> **Provided data**

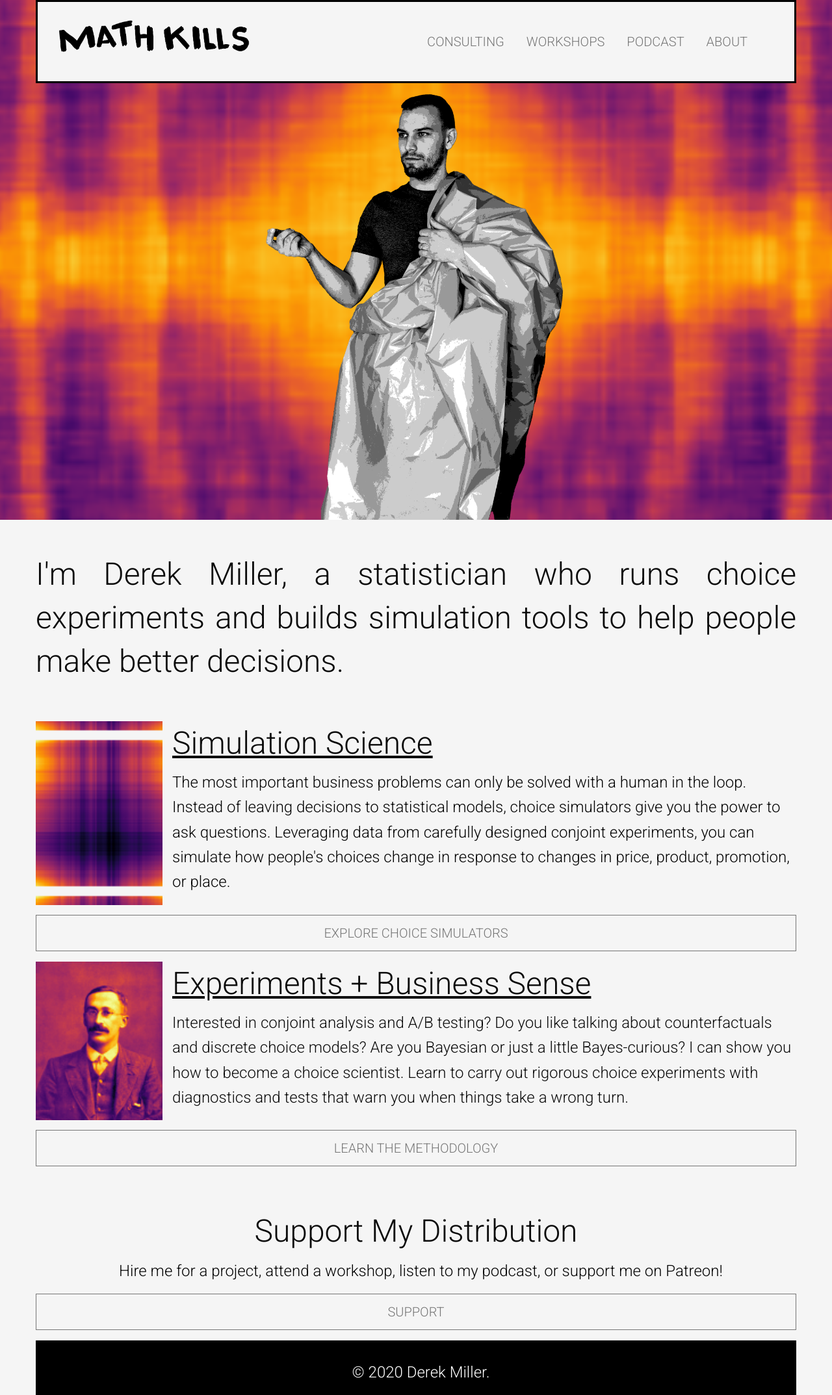
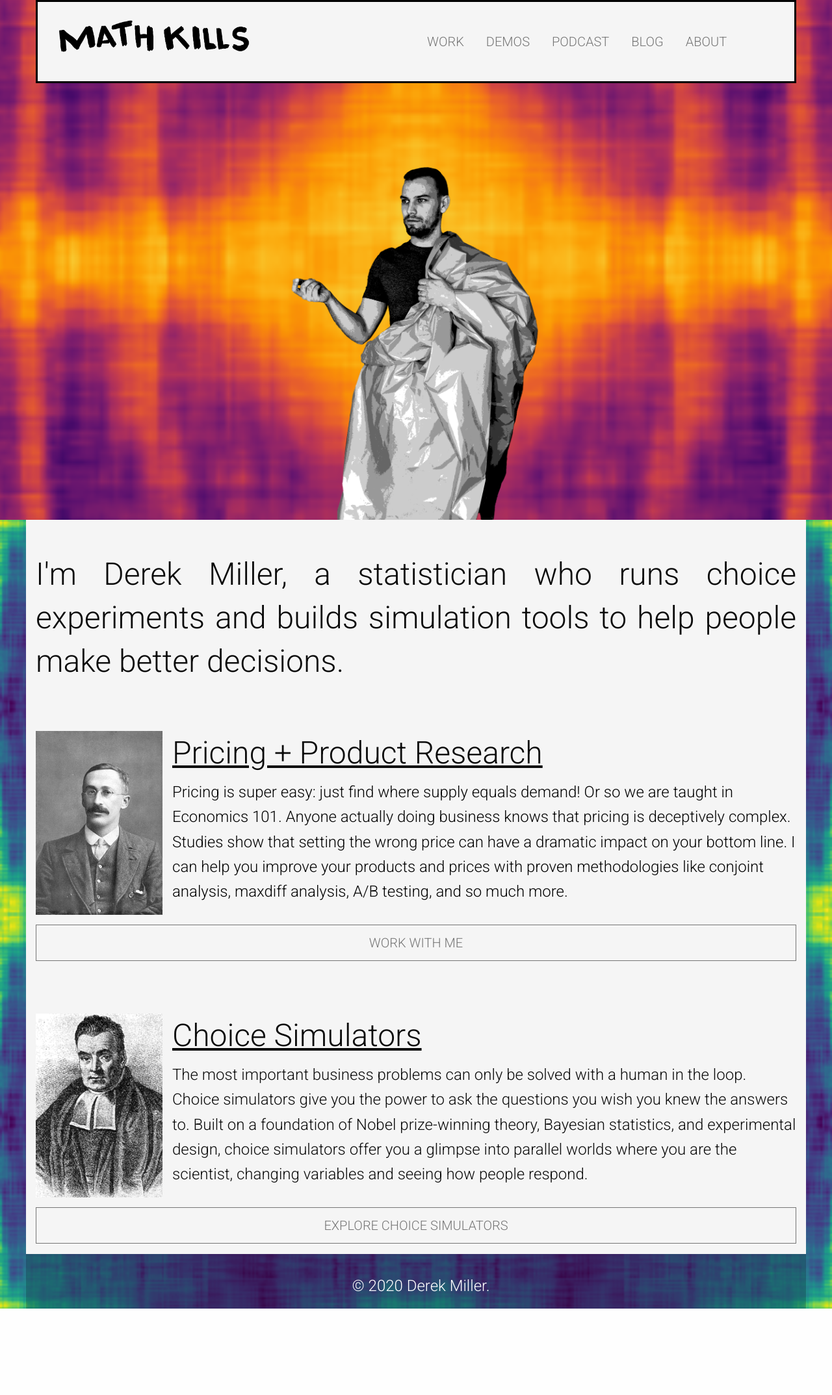
Before and after one commit to mathkills/mathkills.github.io, a plain HTML site: page index.html in a window 1280 px wide. Shown: the whole page at 65% size. After the commit the page ends 2014 px from the top, so only its background shows below. Drawn offline with Linux system fonts and the light colour scheme.

Commit message:
Finally a home page I feel good about

```diff
--- a/home.css
+++ b/home.css
@@ -4,13 +4,14 @@ html {
 
 body {
   height: 100%;
-  background-image: url('static/images/multibayes_inferno.png');
+}
+
+.bigback {
+  background-image: url('static/images/background_viridis.png');
   background-repeat: repeat;
-  background-size: 50rem;
   background-position: center;
-  background-blend-mode: normal;
   background-attachment: scroll;
-  background-color: #f5f5f5;
+  background-size: cover;
 }
 
 .bigimg {
@@ -18,7 +19,8 @@ body {
   background-image: url('static/images/derek1.png'), url('static/images/bayesbayes_inferno.png');
   background-repeat: no-repeat;
   background-position: bottom, center;
-  background-size: 30rem, 300rem;
+  background-attachment: fixed, scroll;
+  background-size: auto 70%, 300rem;
 }
 
 .derkle {
--- a/index.html
+++ b/index.html
@@ -26,17 +26,22 @@
                     <ul class="menu">
                         <li>
                             <a href="work.html" class="clear button secondary large">
-                                CONSULTING
+                                WORK
                             </a>
                         </li>
                         <li>
                             <a href="404.html" class="clear button secondary large">
-                                WORKSHOPS
+                                DEMOS
                             </a>
                         </li>
                         <li>
                             <a href="404.html" class="clear button secondary large">
                                 PODCAST
+                            </a>
+                        </li>
+                        <li>
+                            <a href="404.html" class="clear button secondary large">
+                                BLOG
                             </a>
                         </li>
                         <li>
@@ -48,8 +53,17 @@
                 </div>
             </div>
         </div>
+        <div class="grid-container" style="position: bottom;">
+            <div class="grid-x" style="padding-bottom: 50px;">
+                <div class="cell auto">
+                    <h1 style="text-align: justify; text-justify: inter-word;">
+                    </h1>
+                </div>
+            </div>
+        </div>
     </div>
 
+    <div class="bigback">
     <div class="grid-container" style="background-color: rgba(245, 245, 245, 1); padding-top: 50px;">
         <div class="grid-x" style="padding-bottom: 50px;">
             <div class="cell auto">
@@ -58,58 +72,44 @@
                 </h1>
             </div>
         </div>
-        <div class="grid-x">
-             <div class="cell small-2" style="background-image: url('static/images/compressedbayes_inferno.png'); background-size: 20rem; background-position: center;">
+        <div class="grid-x" style="padding-top: 15px;">
+             <div class="cell small-2" style="background-image: url('static/images/William_Sealy_Gosset.jpg'); background-repeat: no-repeat; background-size: cover; background-position: center; background-color: black;">
             </div>
             <div class="cell auto">
                 <h1 style="text-align: left; padding-left: 15px; text-decoration: underline;">
-                    Simulation Science
+                    Pricing + Product Research
                 </h1>
                 <p style="color: black;">
-                    The most important business problems can only be solved with a human in the loop. Instead of leaving decisions to statistical models, choice simulators give you the power to ask questions. Leveraging data from carefully designed conjoint experiments, you can simulate how people's choices change in response to changes in price, product, promotion, or place.
+                    Pricing is super easy: just find where supply equals demand! Or so we are taught in Economics 101. Anyone actually doing business knows that pricing is deceptively complex. Studies show that setting the wrong price can have a dramatic impact on your bottom line. I can help you improve your products and prices with proven methodologies like conjoint analysis, maxdiff analysis, A/B testing, and so much more.
                 </p>
             </div>
         </div>
         <div class="grid-x">
             <div class="cell auto" style="padding-top: 15px;">
-                <a class="hollow button large secondary expanded">EXPLORE CHOICE SIMULATORS</a>
+                <a class="hollow button large secondary expanded">WORK WITH ME</a>
             </div>
         </div>
-        <div class="grid-x">
-            <div class="cell small-2" style="background-image: url('static/images/multistudent_inferno.png'); background-size: 70rem; background-position: center;">
+        <div class="grid-x" style="padding-top: 65px;">
+            <div class="cell small-2" style="background-image: url('static/images/Thomas_Bayes.gif'); background-size: cover; background-position: center;">
             </div>
             <div class="cell auto">
                 <h1 style="text-align: left; padding-left: 15px; text-decoration: underline;">
-                    Experiments + Business Sense
+                    Choice Simulators
                 </h1>
                 <p>
-                    Interested in conjoint analysis and A/B testing? Do you like talking about counterfactuals and discrete choice models? Are you Bayesian or just a little Bayes-curious? I can show you how to become a choice scientist. Learn to carry out rigorous choice experiments with diagnostics and tests that warn you when things take a wrong turn.
+                    The most important business problems can only be solved with a human in the loop. Choice simulators give you the power to ask the questions you wish you knew the answers to. Built on a foundation of Nobel prize-winning theory, Bayesian statistics, and experimental design, choice simulators offer you a glimpse into parallel worlds where you are the scientist, changing variables and seeing how people respond.
                 </p>
             </div>
         </div>
         <div class="grid-x" style="padding-top: 15px;">
             <div class="cell auto">
-                <a class="hollow button large secondary expanded">LEARN THE METHODOLOGY</a>
-            </div>
-        </div>
-
-        <div class="grid-x">
-            <div class="cell auto">
-                <h1 style="text-align: center; padding-top: 50px;">
-                    Support My Distribution
-                </h1>
-                <p style="color: black; text-align: center;">
-                    Hire me for a project, attend a workshop, listen to my podcast, or support me on Patreon!
-                </p>
-                <a href="404.html" class="hollow button secondary large expanded">
-                    SUPPORT
-                </a>
+                <a class="hollow button large secondary expanded">EXPLORE CHOICE SIMULATORS</a>
             </div>
         </div>
     </div>
 
-    <div class="grid-container">
-        <div class="grid-x" style="padding-top: 30px; background-color: black;">
+    <div class="grid-container" style="background-color: rgba(0,0,0,.2);">
+        <div class="grid-x" style="padding-top: 30px;">
             <div class="cell auto" style="text-align: center; color: white;">
                 <p>
                     &#169 2020 Derek Miller.
@@ -117,6 +117,7 @@
             </div>
         </div>
     </div>
+    </div>
 
 </body>
 
```
Also changed, not shown: static/images/background_inferno.png (added), static/images/background_viridis.png (added), static/images/student_viridis.png (added), 2 other files.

> **Exercise**
What lines in the data hold the word "cell"? Return them.

> **Exercise answer**
+                <div class="cell auto">
             <div class="cell auto">
-             <div class="cell small-2" style="background-image: url('static/images/compressedbayes_inferno.png'); background-size: 20rem; background-position: center;">
+             <div class="cell small-2" style="background-image: url('static/images/William_Sealy_Gosset.jpg'); background-repeat: no-repeat; background-size: cover; background-position: center; background-color: black;">
             <div class="cell auto">
             <div class="cell auto" style="padding-top: 15px;">
-            <div class="cell small-2" style="background-image: url('static/images/multistudent_inferno.png'); background-size: 70rem; background-position: center;">
+            <div class="cell small-2" style="background-image: url('static/images/Thomas_Bayes.gif'); background-size: cover; background-position: center;">
             <div class="cell auto">
             <div class="cell auto">
-            <div class="cell auto">
             <div class="cell auto" style="text-align: center; color: white;">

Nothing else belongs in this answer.